Lidocaine nasal spray may provide some short-term relief during a migraine attack. But there’s not enough evidence to support this treatment, so it’s not commonly used.
Lidocaine nasal spray isn’t a commonly used migraine treatment, but some people find it useful during a migraine attack.
Lidocaine is a local anesthetic used to numb a small area of the body, which helps reduce pain and itching. You may know it best from the dentist’s office. In addition to nasal sprays, lidocaine can be used in a number of different ways. This includes:
- ointments applied to the skin
Here’s what to know about nasal spray for migraine.
Lidocaine nasal spray might work by numbing a collection of nerve cells in your brain called the sphenopalatine ganglion (SPG). These cells have often been associated with headache pain. They’re also associated with the trigeminal nerve, which is involved in headache pain.
There are SPG cells just behind your nose. They may play a role in symptoms like tearing and nasal congestion, which are common during migraine and cluster headache attacks.
Lidocaine nasal sprays are quickly absorbed into your bloodstream and brain, where they may temporarily numb these cells.
After using nasal lidocaine, migraine relief can occur within minutes. That’s because your nasal cavity contains many blood vessels, which means medication administered as a nasal spray enters the bloodstream quickly.
However, relief is not long lasting.

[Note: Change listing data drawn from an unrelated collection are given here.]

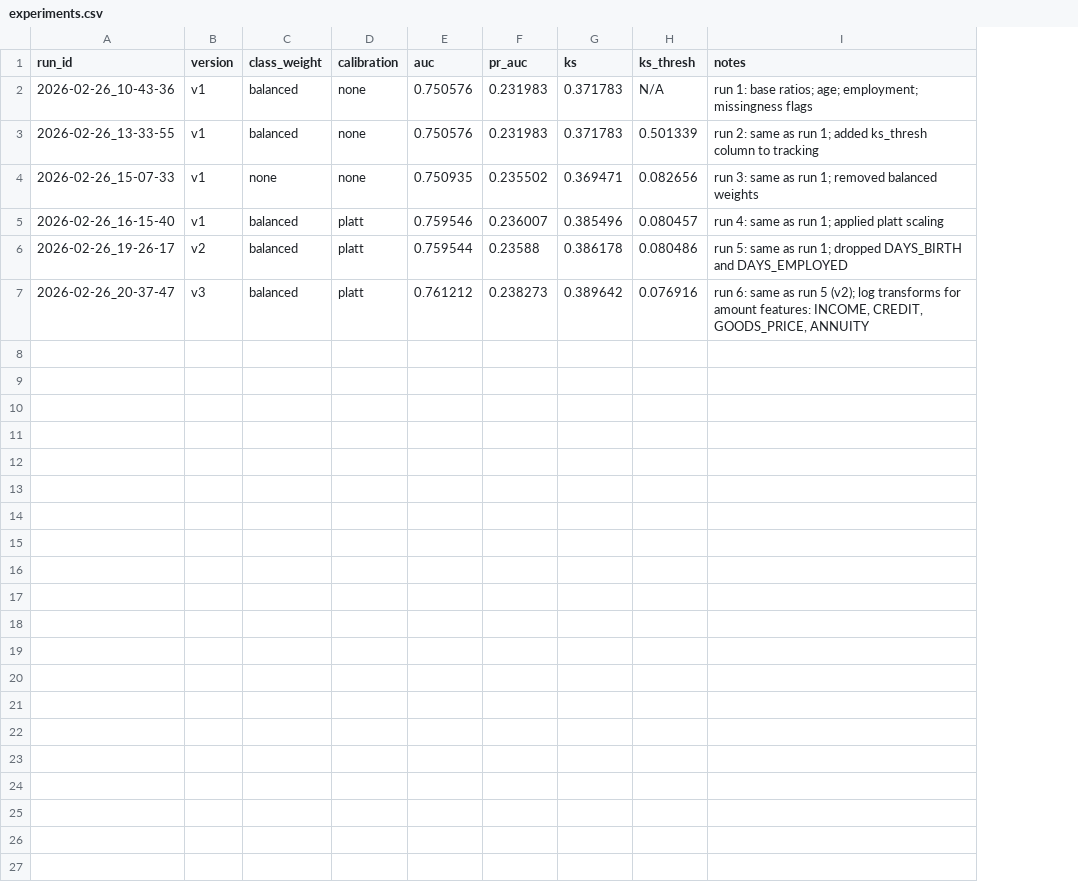
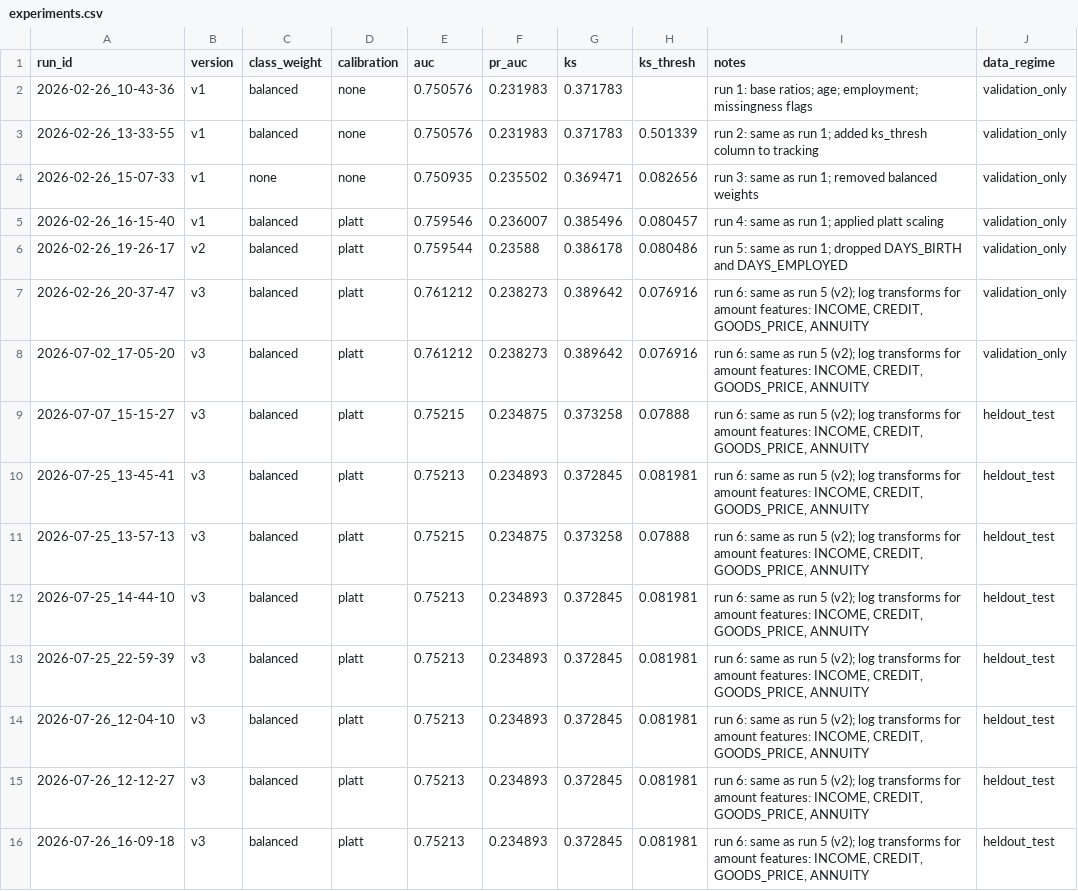
Before and after one commit to naynay-push-force/credit-risk-pd, a CSV file: results/experiments.csv, drawn as a sheet; the diff names each change by its address in the sheet, - before the commit and + after, or states it on an @@ line.

Commit message:
Annotate and freeze legacy experiments.csv
Add a data_regime column marking each pre-run.json row: validation_only
for pre-fix runs (no held-out test; the 0.759-0.761 platt rows also carry
the calibration leak, so they are optimistic), heldout_test for runs from
2026-07-07 on (post calibration-leak fix, honest test numbers ~0.752).
The file is frozen -- run tracking now lives in per-run reports/*/run.json.

```diff
--- a/results/experiments.csv
+++ b/results/experiments.csv
+column J (data_regime), rows 2-7: all validation_only
-H2 (ks_thresh): N/A
+H2 (ks_thresh): (empty)
+row 8: 2026-07-02_17-05-20 | v3 | balanced | platt | 0.761212 | 0.238273 | 0.389642 | 0.076916 | run 6: same as run 5 (v2); log transforms for amount features: INCOME, CREDIT, GOODS_PRICE, ANNUITY | validation_only
+row 9: 2026-07-07_15-15-27 | v3 | balanced | platt | 0.75215 | 0.234875 | 0.373258 | 0.07888 | run 6: same as run 5 (v2); log transforms for amount features: INCOME, CREDIT, GOODS_PRICE, ANNUITY | heldout_test
+row 10: 2026-07-25_13-45-41 | v3 | balanced | platt | 0.75213 | 0.234893 | 0.372845 | 0.081981 | run 6: same as run 5 (v2); log transforms for amount features: INCOME, CREDIT, GOODS_PRICE, ANNUITY | heldout_test
+row 11: 2026-07-25_13-57-13 | v3 | balanced | platt | 0.75215 | 0.234875 | 0.373258 | 0.07888 | run 6: same as run 5 (v2); log transforms for amount features: INCOME, CREDIT, GOODS_PRICE, ANNUITY | heldout_test
+row 12: 2026-07-25_14-44-10 | v3 | balanced | platt | 0.75213 | 0.234893 | 0.372845 | 0.081981 | run 6: same as run 5 (v2); log transforms for amount features: INCOME, CREDIT, GOODS_PRICE, ANNUITY | heldout_test
+row 13: 2026-07-25_22-59-39 | v3 | balanced | platt | 0.75213 | 0.234893 | 0.372845 | 0.081981 | run 6: same as run 5 (v2); log transforms for amount features: INCOME, CREDIT, GOODS_PRICE, ANNUITY | heldout_test
+row 14: 2026-07-26_12-04-10 | v3 | balanced | platt | 0.75213 | 0.234893 | 0.372845 | 0.081981 | run 6: same as run 5 (v2); log transforms for amount features: INCOME, CREDIT, GOODS_PRICE, ANNUITY | heldout_test
+row 15: 2026-07-26_12-12-27 | v3 | balanced | platt | 0.75213 | 0.234893 | 0.372845 | 0.081981 | run 6: same as run 5 (v2); log transforms for amount features: INCOME, CREDIT, GOODS_PRICE, ANNUITY | heldout_test
+row 16: 2026-07-26_16-09-18 | v3 | balanced | platt | 0.75213 | 0.234893 | 0.372845 | 0.081981 | run 6: same as run 5 (v2); log transforms for amount features: INCOME, CREDIT, GOODS_PRICE, ANNUITY | heldout_test
```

Pain may come back within the hour.
Lidocaine nasal spray is intended for short-term use. Repeated, long-term use of lidocaine can come with serious side effects like abnormal heart rhythm and mental confusion.
Lidocaine nasal spray might help some people with migraine and cluster headache get some temporary relief. But clinical trials have produced conflicting results. Currently, there’s insufficient evidence to support the widespread use of lidocaine.
Lidocaine can be used to treat other headache disorders, including cluster headache. When administered nasally through a spray or drops, people with cluster headaches may see a reduction in symptoms like tearing and congestion.
But lidocaine hasn’t shown much promise in tension-type headaches.
Aside from nasal lidocaine, a variety of other localized medications are available for treating migraine.
Other nasal sprays
To help alleviate headache pain, some prescription nasal sprays contain migraine-specific drugs such as:
There’s also one nonsteroidal anti-inflammatory drug, known as nasal ketorolac, that can be used to help relieve moderate to severe migraine attacks. While doctors sometimes prescribe it to treat an acute migraine attack, it’s not indicated for migraine use by the Food and Drug Administration (FDA).
Stopain is a topical gel derived from menthol, which is designed to help relieve migraine pain. A small amount can be applied to the back of the neck and ears up to four times per day.
A 2015 study funded by Stopain’s parent company found that using this gel during an acute migraine attack can reduce headache intensity within 2 hours of application.
Some people experience symptom relief with an over-the-counter product known as the Migrastil migraine stick. It’s a rollerball filled with essential oils like lavender, peppermint, and spearmint diluted with fractionated coconut oil.
You can apply the migraine stick topically to areas like your temples and the back of your neck. It can be used as needed, ideally no more than every 2 hours. It may irritate sensitive skin.
However, the American Migraine Foundation notes that essential oils are not considered to be an effective treatment for migraine.
Migraine can be treated in a variety of ways. Lidocaine nasal spray or drops may help provide quick relief for an acute migraine attack. However, it’s often best used in combination with other medications to manage migraine pain.